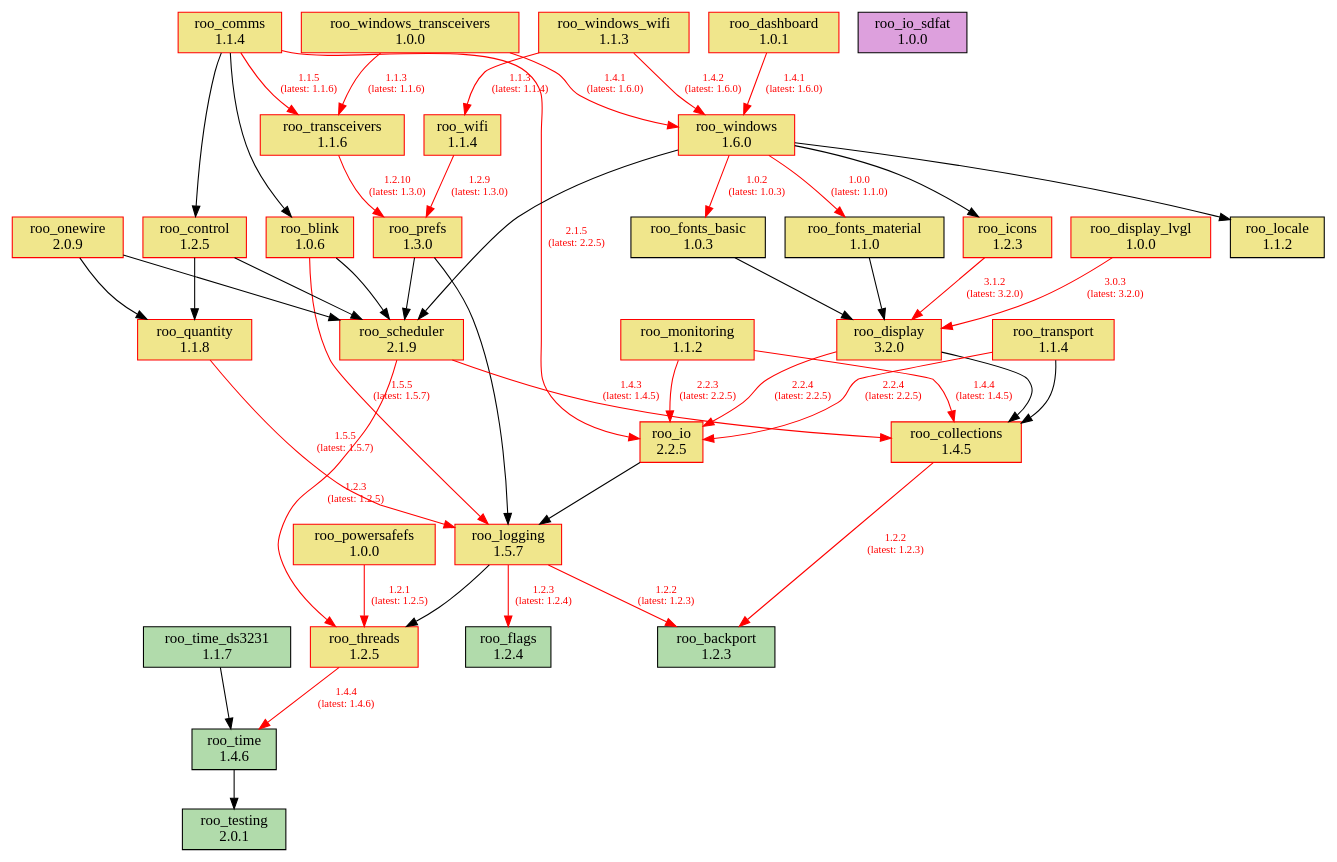
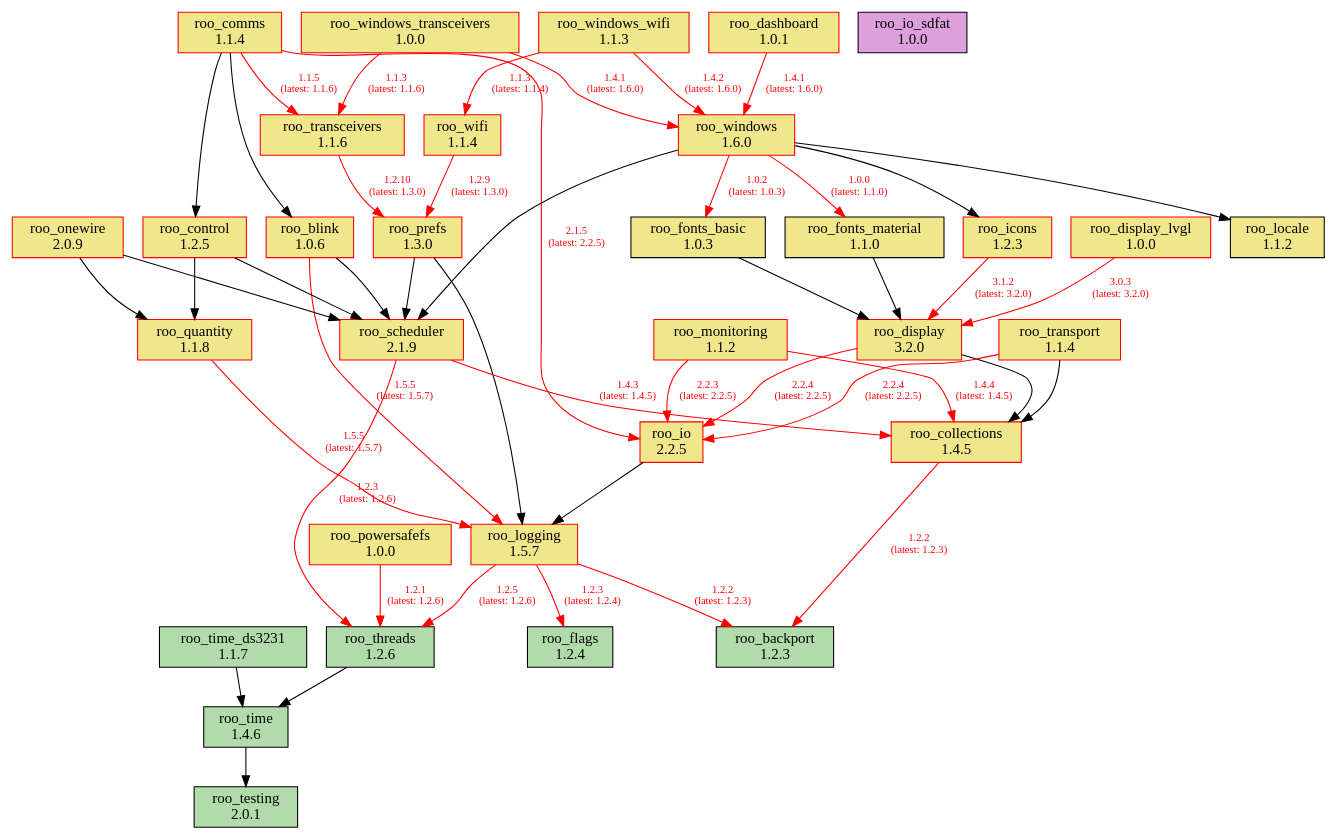
The diagram in doc/dependencies.dot (dejwk/roo-registry), drawn with Graphviz before and after one commit. The commit also changed 3 other files, not shown here.

Commit message:
Added roo_threads 1.2.6 to the registry.

```diff
--- a/doc/dependencies.dot
+++ b/doc/dependencies.dot
@@ -1,87 +1,87 @@
 digraph dependencies {
     rankdir=TB;
     node [shape=box, style=filled];
     edge [fontsize=10];
 
     // Modules
     "roo_backport" [label="roo_backport\n1.2.3", fillcolor="#b1dbab", color="black"];
     "roo_blink" [label="roo_blink\n1.0.6", fillcolor="khaki", color="red"];
     "roo_collections" [label="roo_collections\n1.4.5", fillcolor="khaki", color="red"];
     "roo_comms" [label="roo_comms\n1.1.4", fillcolor="khaki", color="red"];
     "roo_control" [label="roo_control\n1.2.5", fillcolor="khaki", color="red"];
     "roo_dashboard" [label="roo_dashboard\n1.0.1", fillcolor="khaki", color="red"];
     "roo_display" [label="roo_display\n3.2.0", fillcolor="khaki", color="red"];
     "roo_display_lvgl" [label="roo_display_lvgl\n1.0.0", fillcolor="khaki", color="red"];
     "roo_flags" [label="roo_flags\n1.2.4", fillcolor="#b1dbab", color="black"];
     "roo_fonts_basic" [label="roo_fonts_basic\n1.0.3", fillcolor="khaki", color="black"];
     "roo_fonts_material" [label="roo_fonts_material\n1.1.0", fillcolor="khaki", color="black"];
     "roo_icons" [label="roo_icons\n1.2.3", fillcolor="khaki", color="red"];
     "roo_io" [label="roo_io\n2.2.5", fillcolor="khaki", color="red"];
     "roo_io_sdfat" [label="roo_io_sdfat\n1.0.0", fillcolor="plum", color="black"];
     "roo_locale" [label="roo_locale\n1.1.2", fillcolor="khaki", color="black"];
     "roo_logging" [label="roo_logging\n1.5.7", fillcolor="khaki", color="red"];
     "roo_monitoring" [label="roo_monitoring\n1.1.2", fillcolor="khaki", color="red"];
     "roo_onewire" [label="roo_onewire\n2.0.9", fillcolor="khaki", color="red"];
     "roo_powersafefs" [label="roo_powersafefs\n1.0.0", fillcolor="khaki", color="red"];
     "roo_prefs" [label="roo_prefs\n1.3.0", fillcolor="khaki", color="red"];
     "roo_quantity" [label="roo_quantity\n1.1.8", fillcolor="khaki", color="red"];
     "roo_scheduler" [label="roo_scheduler\n2.1.9", fillcolor="khaki", color="red"];
     "roo_testing" [label="roo_testing\n2.0.1", fillcolor="#b1dbab", color="black"];
-    "roo_threads" [label="roo_threads\n1.2.5", fillcolor="khaki", color="red"];
+    "roo_threads" [label="roo_threads\n1.2.6", fillcolor="#b1dbab", color="black"];
     "roo_time" [label="roo_time\n1.4.6", fillcolor="#b1dbab", color="black"];
     "roo_time_ds3231" [label="roo_time_ds3231\n1.1.7", fillcolor="#b1dbab", color="black"];
     "roo_transceivers" [label="roo_transceivers\n1.1.6", fillcolor="khaki", color="red"];
     "roo_transport" [label="roo_transport\n1.1.4", fillcolor="khaki", color="red"];
     "roo_wifi" [label="roo_wifi\n1.1.4", fillcolor="khaki", color="red"];
     "roo_windows" [label="roo_windows\n1.6.0", fillcolor="khaki", color="red"];
     "roo_windows_transceivers" [label="roo_windows_transceivers\n1.0.0", fillcolor="khaki", color="red"];
     "roo_windows_wifi" [label="roo_windows_wifi\n1.1.3", fillcolor="khaki", color="red"];
 
     // Dependencies
     "roo_blink" -> "roo_logging" [color=red, fontcolor=red, label="1.5.5\n(latest: 1.5.7)"];
     "roo_blink" -> "roo_scheduler";
     "roo_collections" -> "roo_backport" [color=red, fontcolor=red, label="1.2.2\n(latest: 1.2.3)"];
     "roo_comms" -> "roo_blink";
     "roo_comms" -> "roo_control";
     "roo_comms" -> "roo_io" [color=red, fontcolor=red, label="2.1.5\n(latest: 2.2.5)"];
     "roo_comms" -> "roo_transceivers" [color=red, fontcolor=red, label="1.1.5\n(latest: 1.1.6)"];
     "roo_control" -> "roo_quantity";
     "roo_control" -> "roo_scheduler";
     "roo_dashboard" -> "roo_windows" [color=red, fontcolor=red, label="1.4.1\n(latest: 1.6.0)"];
     "roo_display" -> "roo_collections";
     "roo_display" -> "roo_io" [color=red, fontcolor=red, label="2.2.4\n(latest: 2.2.5)"];
     "roo_display_lvgl" -> "roo_display" [color=red, fontcolor=red, label="3.0.3\n(latest: 3.2.0)"];
     "roo_fonts_basic" -> "roo_display";
     "roo_fonts_material" -> "roo_display";
     "roo_icons" -> "roo_display" [color=red, fontcolor=red, label="3.1.2\n(latest: 3.2.0)"];
     "roo_io" -> "roo_logging";
     "roo_logging" -> "roo_backport" [color=red, fontcolor=red, label="1.2.2\n(latest: 1.2.3)"];
     "roo_logging" -> "roo_flags" [color=red, fontcolor=red, label="1.2.3\n(latest: 1.2.4)"];
-    "roo_logging" -> "roo_threads";
+    "roo_logging" -> "roo_threads" [color=red, fontcolor=red, label="1.2.5\n(latest: 1.2.6)"];
     "roo_monitoring" -> "roo_collections" [color=red, fontcolor=red, label="1.4.4\n(latest: 1.4.5)"];
     "roo_monitoring" -> "roo_io" [color=red, fontcolor=red, label="2.2.3\n(latest: 2.2.5)"];
     "roo_onewire" -> "roo_scheduler";
     "roo_onewire" -> "roo_quantity";
-    "roo_powersafefs" -> "roo_threads" [color=red, fontcolor=red, label="1.2.1\n(latest: 1.2.5)"];
+    "roo_powersafefs" -> "roo_threads" [color=red, fontcolor=red, label="1.2.1\n(latest: 1.2.6)"];
     "roo_prefs" -> "roo_logging";
     "roo_prefs" -> "roo_scheduler";
     "roo_quantity" -> "roo_logging" [color=red, fontcolor=red, label="1.5.5\n(latest: 1.5.7)"];
     "roo_scheduler" -> "roo_collections" [color=red, fontcolor=red, label="1.4.3\n(latest: 1.4.5)"];
-    "roo_scheduler" -> "roo_threads" [color=red, fontcolor=red, label="1.2.3\n(latest: 1.2.5)"];
-    "roo_threads" -> "roo_time" [color=red, fontcolor=red, label="1.4.4\n(latest: 1.4.6)"];
+    "roo_scheduler" -> "roo_threads" [color=red, fontcolor=red, label="1.2.3\n(latest: 1.2.6)"];
+    "roo_threads" -> "roo_time";
     "roo_time" -> "roo_testing";
     "roo_time_ds3231" -> "roo_time";
     "roo_transceivers" -> "roo_prefs" [color=red, fontcolor=red, label="1.2.10\n(latest: 1.3.0)"];
     "roo_transport" -> "roo_collections";
     "roo_transport" -> "roo_io" [color=red, fontcolor=red, label="2.2.4\n(latest: 2.2.5)"];
     "roo_wifi" -> "roo_prefs" [color=red, fontcolor=red, label="1.2.9\n(latest: 1.3.0)"];
     "roo_windows" -> "roo_fonts_basic" [color=red, fontcolor=red, label="1.0.2\n(latest: 1.0.3)"];
     "roo_windows" -> "roo_fonts_material" [color=red, fontcolor=red, label="1.0.0\n(latest: 1.1.0)"];
     "roo_windows" -> "roo_locale";
     "roo_windows" -> "roo_icons";
     "roo_windows" -> "roo_scheduler";
     "roo_windows_transceivers" -> "roo_transceivers" [color=red, fontcolor=red, label="1.1.3\n(latest: 1.1.6)"];
     "roo_windows_transceivers" -> "roo_windows" [color=red, fontcolor=red, label="1.4.1\n(latest: 1.6.0)"];
     "roo_windows_wifi" -> "roo_wifi" [color=red, fontcolor=red, label="1.1.3\n(latest: 1.1.4)"];
     "roo_windows_wifi" -> "roo_windows" [color=red, fontcolor=red, label="1.4.2\n(latest: 1.6.0)"];
 }
```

TASK TO CARRY OUT: Wherever the string "black" appears in the listing above, show the whole line.

SOLUTION:
     "roo_backport" [label="roo_backport\n1.2.3", fillcolor="#b1dbab", color="black"];
     "roo_flags" [label="roo_flags\n1.2.4", fillcolor="#b1dbab", color="black"];
     "roo_fonts_basic" [label="roo_fonts_basic\n1.0.3", fillcolor="khaki", color="black"];
     "roo_fonts_material" [label="roo_fonts_material\n1.1.0", fillcolor="khaki", color="black"];
     "roo_io_sdfat" [label="roo_io_sdfat\n1.0.0", fillcolor="plum", color="black"];
     "roo_locale" [label="roo_locale\n1.1.2", fillcolor="khaki", color="black"];
     "roo_testing" [label="roo_testing\n2.0.1", fillcolor="#b1dbab", color="black"];
+    "roo_threads" [label="roo_threads\n1.2.6", fillcolor="#b1dbab", color="black"];
     "roo_time" [label="roo_time\n1.4.6", fillcolor="#b1dbab", color="black"];
     "roo_time_ds3231" [label="roo_time_ds3231\n1.1.7", fillcolor="#b1dbab", color="black"];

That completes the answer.